__Your task__: When you give the entries again, keep every word as it stands and drop the pictures.

(Task input Opens)

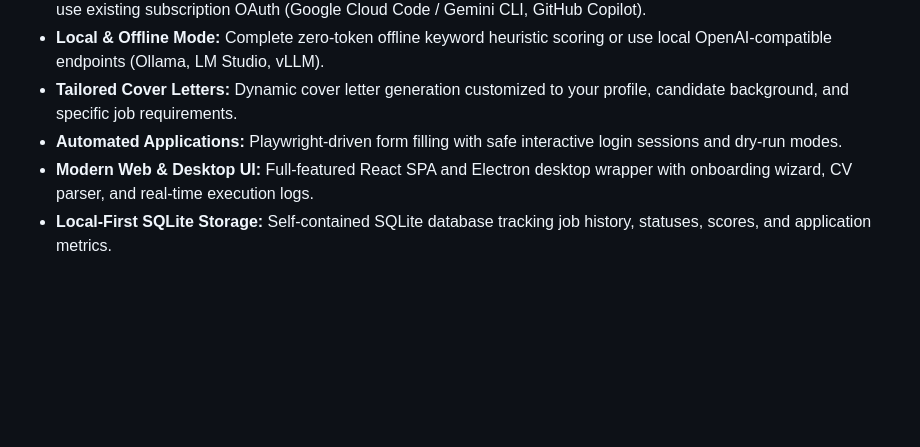
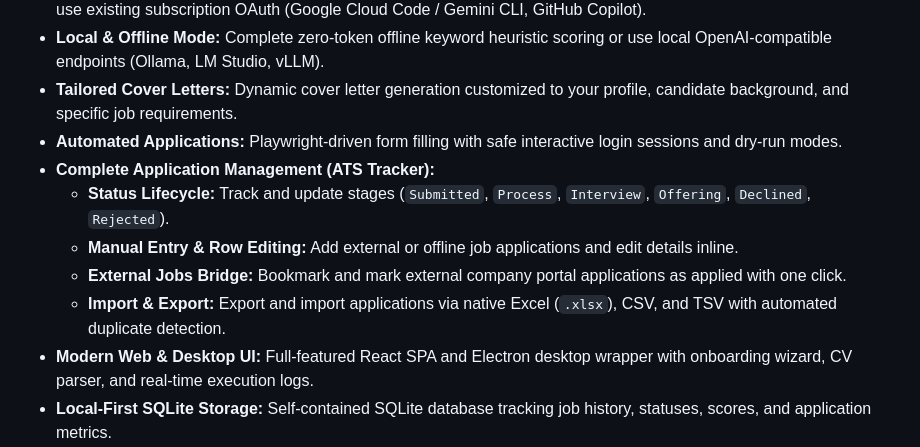
Before and after one commit to Einzigart/apply-bot, a Markdown page: README.md, the part around the change. Rendered like a GitHub page; blank space fills up the shorter version.

Commit message:
docs(readme): highlight application management and ATS tracking features

```diff
--- a/README.md
+++ b/README.md
@@ -29,6 +29,11 @@ Replaces brittle agent workflows with structured scraping, deterministic filteri
 - **Local & Offline Mode:** Complete zero-token offline keyword heuristic scoring or use local OpenAI-compatible endpoints (Ollama, LM Studio, vLLM).
 - **Tailored Cover Letters:** Dynamic cover letter generation customized to your profile, candidate background, and specific job requirements.
 - **Automated Applications:** Playwright-driven form filling with safe interactive login sessions and dry-run modes.
+- **Complete Application Management (ATS Tracker):**
+  - **Status Lifecycle:** Track and update stages (`Submitted`, `Process`, `Interview`, `Offering`, `Declined`, `Rejected`).
+  - **Manual Entry & Row Editing:** Add external or offline job applications and edit details inline.
+  - **External Jobs Bridge:** Bookmark and mark external company portal applications as applied with one click.
+  - **Import & Export:** Export and import applications via native Excel (`.xlsx`), CSV, and TSV with automated duplicate detection.
 - **Modern Web & Desktop UI:** Full-featured React SPA and Electron desktop wrapper with onboarding wizard, CV parser, and real-time execution logs.
 - **Local-First SQLite Storage:** Self-contained SQLite database tracking job history, statuses, scores, and application metrics.
 
```
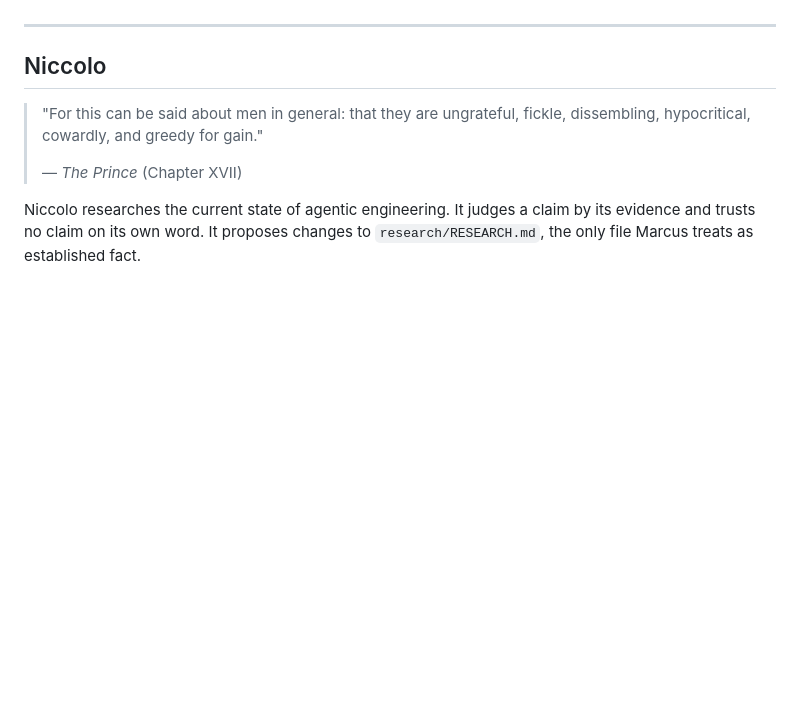
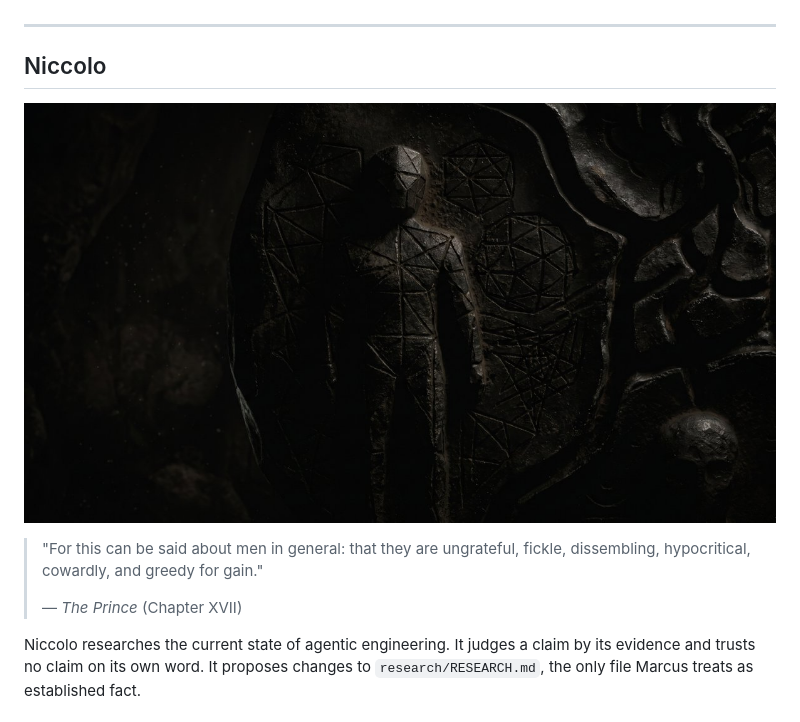
Before and after one commit to syst0m/demiurge, a Markdown page: docs/PERSONAS.md, the part around the change. GitHub-like rendering; pictures changed too: assets/niccolo.jpg (added); blank space fills up the shorter version.

```diff
--- a/docs/PERSONAS.md
+++ b/docs/PERSONAS.md
@@ -69,6 +69,8 @@ Demiurge is the system around the three agents. It has no slash command and no `
 ---
 
 ## Niccolo
+
+![Niccolo](../assets/niccolo.jpg)
 
 > "For this can be said about men in general: that they are ungrateful, fickle, dissembling, hypocritical, cowardly, and greedy for gain."
 >
```
Also changed, not shown: CHANGELOG.md (+1 -0 lines), README.md (+1 -1 lines).
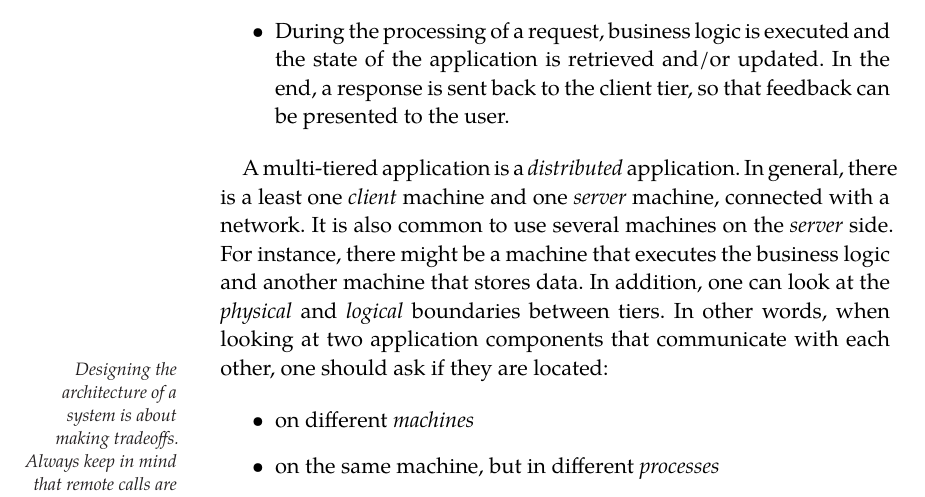
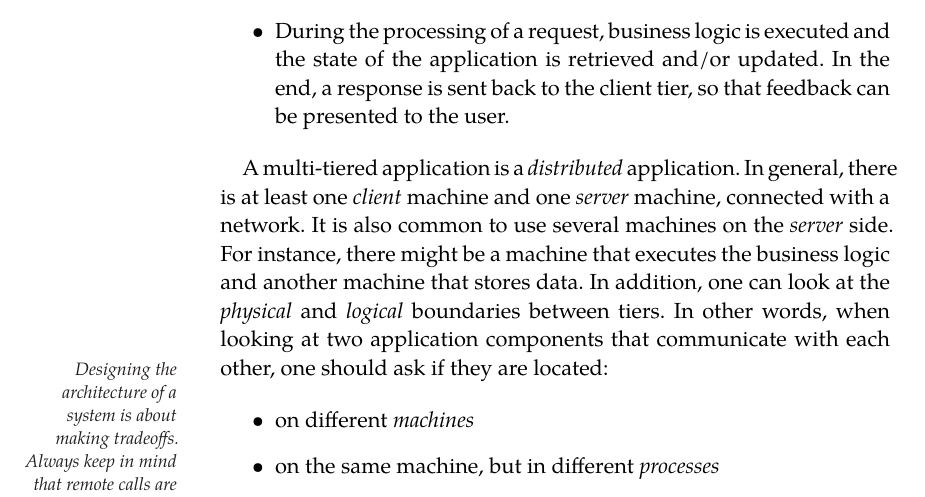
Before and after one commit to SoftEng-HEIGVD/Teaching-HEIGVD-AMT-Book, a LaTeX thesis (AMT Book.tex, which reads chapters/chapter-intro-to-javaee.tex): part of page 12 of 80, cut so that both start at the same text. Compiled offline with XeLaTeX; a missing font is replaced by an installed copy or a similar font.

Commit message:
Update chapter-intro-to-javaee.tex
typo a -> *at*

```diff
--- a/chapters/chapter-intro-to-javaee.tex
+++ b/chapters/chapter-intro-to-javaee.tex
@@ -30,7 +30,7 @@ Many applications that are used by professionals and consumers have been designe
 \item During the processing of a request, business logic is executed and the state of the application is retrieved and/or updated. In the end, a response is sent back to the client tier, so that feedback can be presented to the user.
 \end{itemize}
 
-A multi-tiered application is a \emph{distributed} application. In general, there is a least one \emph{client} machine and one \emph{server} machine, connected with a network. It is also common to use several machines on the \emph{server} side. For instance, there might be a machine that executes the business logic and another machine that stores data. In addition, one can look at the \emph{physical} and \emph{logical} boundaries between tiers. In other words, when looking at two application components that communicate with each other, one should ask if they are located:
+A multi-tiered application is a \emph{distributed} application. In general, there is at least one \emph{client} machine and one \emph{server} machine, connected with a network. It is also common to use several machines on the \emph{server} side. For instance, there might be a machine that executes the business logic and another machine that stores data. In addition, one can look at the \emph{physical} and \emph{logical} boundaries between tiers. In other words, when looking at two application components that communicate with each other, one should ask if they are located:
 
 \marginpar{Designing the architecture of a system is about making tradeoffs. Always keep in mind that remote calls are extremely expensive and that interprocess call are very expensive, compared to local method calls. Security, scalability, availability can be arguments for a physical separation, but are they relevant in your application?}
 
```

(Task input Closes)

__Result of the task__:
Before and after one commit to Einzigart/apply-bot, a Markdown page: README.md, the part around the change. Rendered like a GitHub page; blank space fills up the shorter version.

Commit message:
docs(readme): highlight application management and ATS tracking features

```diff
--- a/README.md
+++ b/README.md
@@ -29,6 +29,11 @@ Replaces brittle agent workflows with structured scraping, deterministic filteri
 - **Local & Offline Mode:** Complete zero-token offline keyword heuristic scoring or use local OpenAI-compatible endpoints (Ollama, LM Studio, vLLM).
 - **Tailored Cover Letters:** Dynamic cover letter generation customized to your profile, candidate background, and specific job requirements.
 - **Automated Applications:** Playwright-driven form filling with safe interactive login sessions and dry-run modes.
+- **Complete Application Management (ATS Tracker):**
+  - **Status Lifecycle:** Track and update stages (`Submitted`, `Process`, `Interview`, `Offering`, `Declined`, `Rejected`).
+  - **Manual Entry & Row Editing:** Add external or offline job applications and edit details inline.
+  - **External Jobs Bridge:** Bookmark and mark external company portal applications as applied with one click.
+  - **Import & Export:** Export and import applications via native Excel (`.xlsx`), CSV, and TSV with automated duplicate detection.
 - **Modern Web & Desktop UI:** Full-featured React SPA and Electron desktop wrapper with onboarding wizard, CV parser, and real-time execution logs.
 - **Local-First SQLite Storage:** Self-contained SQLite database tracking job history, statuses, scores, and application metrics.
 
```
Before and after one commit to syst0m/demiurge, a Markdown page: docs/PERSONAS.md, the part around the change. GitHub-like rendering; pictures changed too: assets/niccolo.jpg (added); blank space fills up the shorter version.

```diff
--- a/docs/PERSONAS.md
+++ b/docs/PERSONAS.md
@@ -69,6 +69,8 @@ Demiurge is the system around the three agents. It has no slash command and no `
 ---
 
 ## Niccolo
+
+![Niccolo](../assets/niccolo.jpg)
 
 > "For this can be said about men in general: that they are ungrateful, fickle, dissembling, hypocritical, cowardly, and greedy for gain."
 >
```
Also changed, not shown: CHANGELOG.md (+1 -0 lines), README.md (+1 -1 lines).
Before and after one commit to SoftEng-HEIGVD/Teaching-HEIGVD-AMT-Book, a LaTeX thesis (AMT Book.tex, which reads chapters/chapter-intro-to-javaee.tex): part of page 12 of 80, cut so that both start at the same text. Compiled offline with XeLaTeX; a missing font is replaced by an installed copy or a similar font.

Commit message:
Update chapter-intro-to-javaee.tex
typo a -> *at*

```diff
--- a/chapters/chapter-intro-to-javaee.tex
+++ b/chapters/chapter-intro-to-javaee.tex
@@ -30,7 +30,7 @@ Many applications that are used by professionals and consumers have been designe
 \item During the processing of a request, business logic is executed and the state of the application is retrieved and/or updated. In the end, a response is sent back to the client tier, so that feedback can be presented to the user.
 \end{itemize}
 
-A multi-tiered application is a \emph{distributed} application. In general, there is a least one \emph{client} machine and one \emph{server} machine, connected with a network. It is also common to use several machines on the \emph{server} side. For instance, there might be a machine that executes the business logic and another machine that stores data. In addition, one can look at the \emph{physical} and \emph{logical} boundaries between tiers. In other words, when looking at two application components that communicate with each other, one should ask if they are located:
+A multi-tiered application is a \emph{distributed} application. In general, there is at least one \emph{client} machine and one \emph{server} machine, connected with a network. It is also common to use several machines on the \emph{server} side. For instance, there might be a machine that executes the business logic and another machine that stores data. In addition, one can look at the \emph{physical} and \emph{logical} boundaries between tiers. In other words, when looking at two application components that communicate with each other, one should ask if they are located:
 
 \marginpar{Designing the architecture of a system is about making tradeoffs. Always keep in mind that remote calls are extremely expensive and that interprocess call are very expensive, compared to local method calls. Security, scalability, availability can be arguments for a physical separation, but are they relevant in your application?}
 
```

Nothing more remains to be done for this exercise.